(Change detection outputs)
[Start of Attachment]

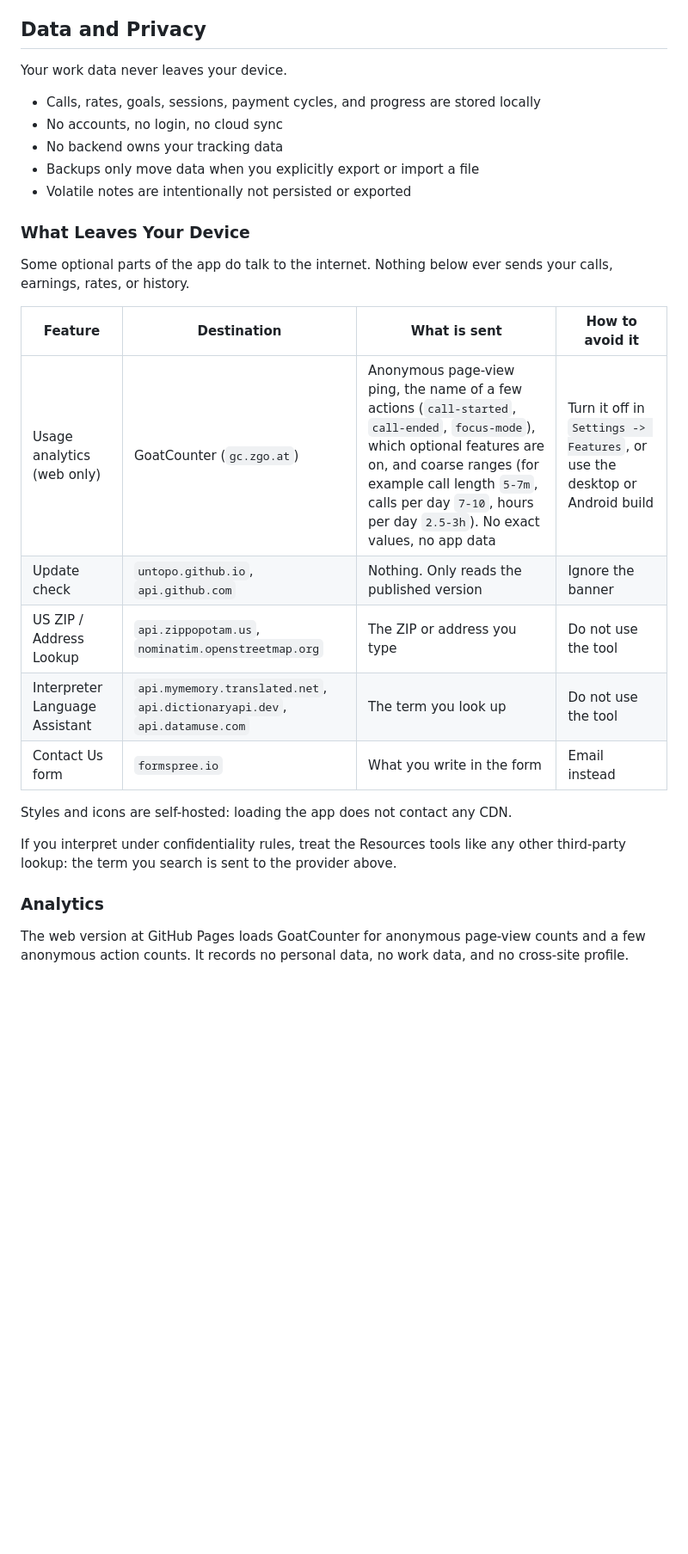
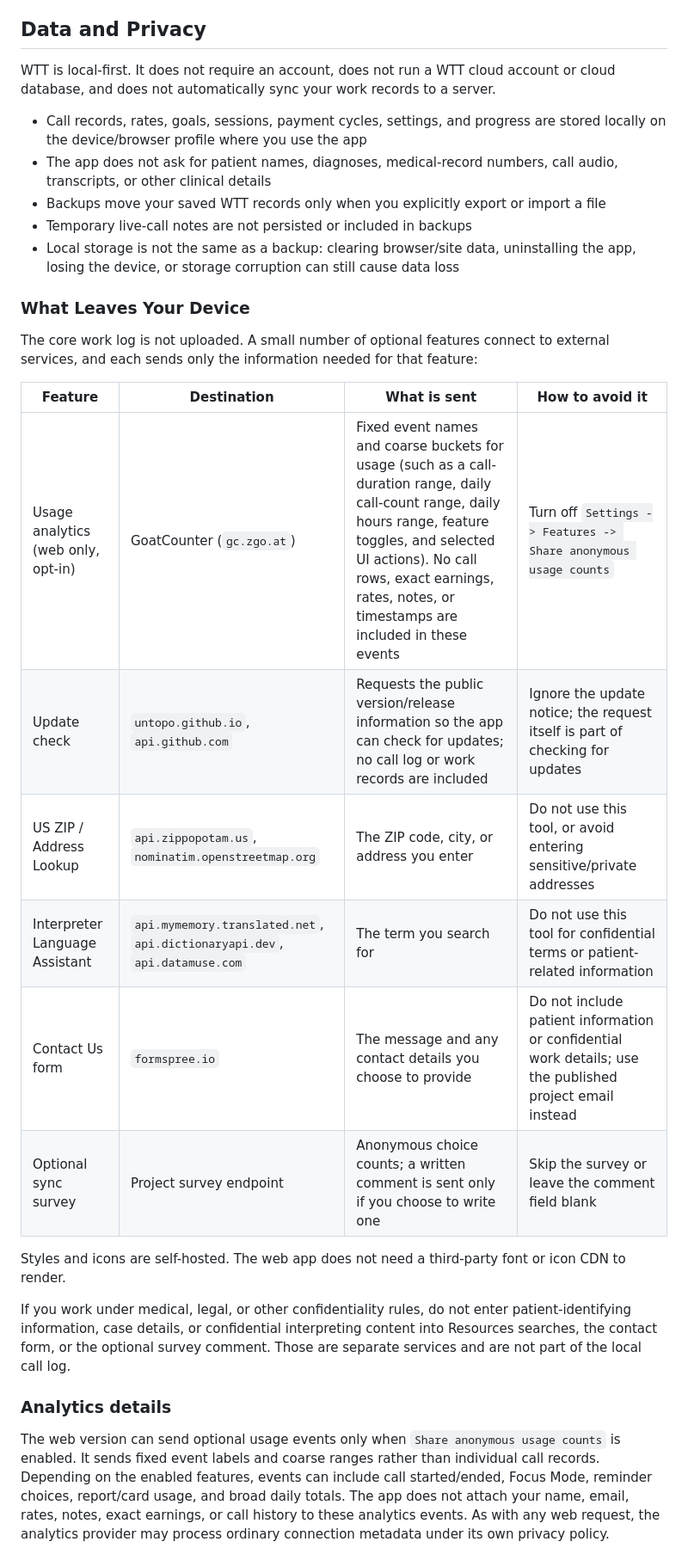
Before and after one commit to untopo/work-time-tracker, a Markdown page: README.md, the part around one of its changes. Shown at 86% size. Rendered like a GitHub page; blank space fills up the shorter version.

Commit message:
Docs: update README for v1.6.5, privacy, onboarding and backups

```diff
--- a/README.md
+++ b/README.md
@@ -109,35 +109,32 @@ It is built for interpreters who bill by duration, freelancers tracking time-bas
 
 ## Data and Privacy
 
-Your work data never leaves your device.
+WTT is local-first. It does not require an account, does not run a WTT cloud account or cloud database, and does not automatically sync your work records to a server.
 
-- Calls, rates, goals, sessions, payment cycles, and progress are stored locally
-- No accounts, no login, no cloud sync
-- No backend owns your tracking data
-- Backups only move data when you explicitly export or import a file
-- Volatile notes are intentionally not persisted or exported
+- Call records, rates, goals, sessions, payment cycles, settings, and progress are stored locally on the device/browser profile where you use the app
+- The app does not ask for patient names, diagnoses, medical-record numbers, call audio, transcripts, or other clinical details
+- Backups move your saved WTT records only when you explicitly export or import a file
+- Temporary live-call notes are not persisted or included in backups
+- Local storage is not the same as a backup: clearing browser/site data, uninstalling the app, losing the device, or storage corruption can still cause data loss
 
 ### What Leaves Your Device
 
-Some optional parts of the app do talk to the internet. Nothing below ever sends
-your calls, earnings, rates, or history.
+The core work log is not uploaded. A small number of optional features connect to external services, and each sends only the information needed for that feature:
 
 | Feature | Destination | What is sent | How to avoid it |
 |---|---|---|---|
-| Usage analytics (web only) | GoatCounter (`gc.zgo.at`) | Anonymous page-view ping, the name of a few actions (`call-started`, `call-ended`, `focus-mode`), which optional features are on, and coarse ranges (for example call length `5-7m`, calls per day `7-10`, hours per day `2.5-3h`). No exact values, no app data | Turn it off in `Settings -> Features`, or use the desktop or Android build |
-| Update check | `untopo.github.io`, `api.github.com` | Nothing. Only reads the published version | Ignore the banner |
-| US ZIP / Address Lookup | `api.zippopotam.us`, `nominatim.openstreetmap.org` | The ZIP or address you type | Do not use the tool |
-| Interpreter Language Assistant | `api.mymemory.translated.net`, `api.dictionaryapi.dev`, `api.datamuse.com` | The term you look up | Do not use the tool |
-| Contact Us form | `formspree.io` | What you write in the form | Email instead |
+| Usage analytics (web only, opt-in) | GoatCounter (`gc.zgo.at`) | Fixed event names and coarse buckets for usage (such as a call-duration range, daily call-count range, daily hours range, feature toggles, and selected UI actions). No call rows, exact earnings, rates, notes, or timestamps are included in these events | Turn off `Settings -> Features -> Share anonymous usage counts` |
+| Update check | `untopo.github.io`, `api.github.com` | Requests the public version/release information so the app can check for updates; no call log or work records are included | Ignore the update notice; the request itself is part of checking for updates |
+| US ZIP / Address Lookup | `api.zippopotam.us`, `nominatim.openstreetmap.org` | The ZIP code, city, or address you enter | Do not use this tool, or avoid entering sensitive/private addresses |
+| Interpreter Language Assistant | `api.mymemory.translated.net`, `api.dictionaryapi.dev`, `api.datamuse.com` | The term you search for | Do not use this tool for confidential terms or patient-related information |
+| Contact Us form | `formspree.io` | The message and any contact details you choose to provide | Do not include patient information or confidential work details; use the published project email instead |
+| Optional sync survey | Project survey endpoint | Anonymous choice counts; a written comment is sent only if you choose to write one | Skip the survey or leave the comment field blank |
 
-Styles and icons are self-hosted: loading the app does not contact any CDN.
+Styles and icons are self-hosted. The web app does not need a third-party font or icon CDN to render.
 
-If you interpret under confidentiality rules, treat the Resources tools like any
-other third-party lookup: the term you search is sent to the provider above.
+If you work under medical, legal, or other confidentiality rules, do not enter patient-identifying information, case details, or confidential interpreting content into Resources searches, the contact form, or the optional survey comment. Those are separate services and are not part of the local call log.
 
-### Analytics
+### Analytics details
 
-The web version at GitHub Pages loads GoatCounter for anonymous page-view
-counts and a few anonymous action counts. It records no personal data, no work
-data, and no cross-site profile.
+The web version can send optional usage events only when `Share anonymous usage counts` is enabled. It sends fixed event labels and coarse ranges rather than individual call records. Depending on the enabled features, events can include call started/ended, Focus Mode, reminder choices, report/card usage, and broad daily totals. The app does not attach your name, email, rates, notes, exact earnings, or call history to these analytics events. As with any web request, the analytics provider may process ordinary connection metadata under its own privacy policy.
 
```
Also changed, not shown: other parts of README.md (+44 -14 lines).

[End of Attachment]

> Work to complete:
Lines that hold "patient" are the ones to copy, so pick each out from the data.

> Output of the task:
+- The app does not ask for patient names, diagnoses, medical-record numbers, call audio, transcripts, or other clinical details
+| Interpreter Language Assistant | `api.mymemory.translated.net`, `api.dictionaryapi.dev`, `api.datamuse.com` | The term you search for | Do not use this tool for confidential terms or patient-related information |
+| Contact Us form | `formspree.io` | The message and any contact details you choose to provide | Do not include patient information or confidential work details; use the published project email instead |
+If you work under medical, legal, or other confidentiality rules, do not enter patient-identifying information, case details, or confidential interpreting content into Resources searches, the contact form, or the optional survey comment. Those are separate services and are not part of the local call log.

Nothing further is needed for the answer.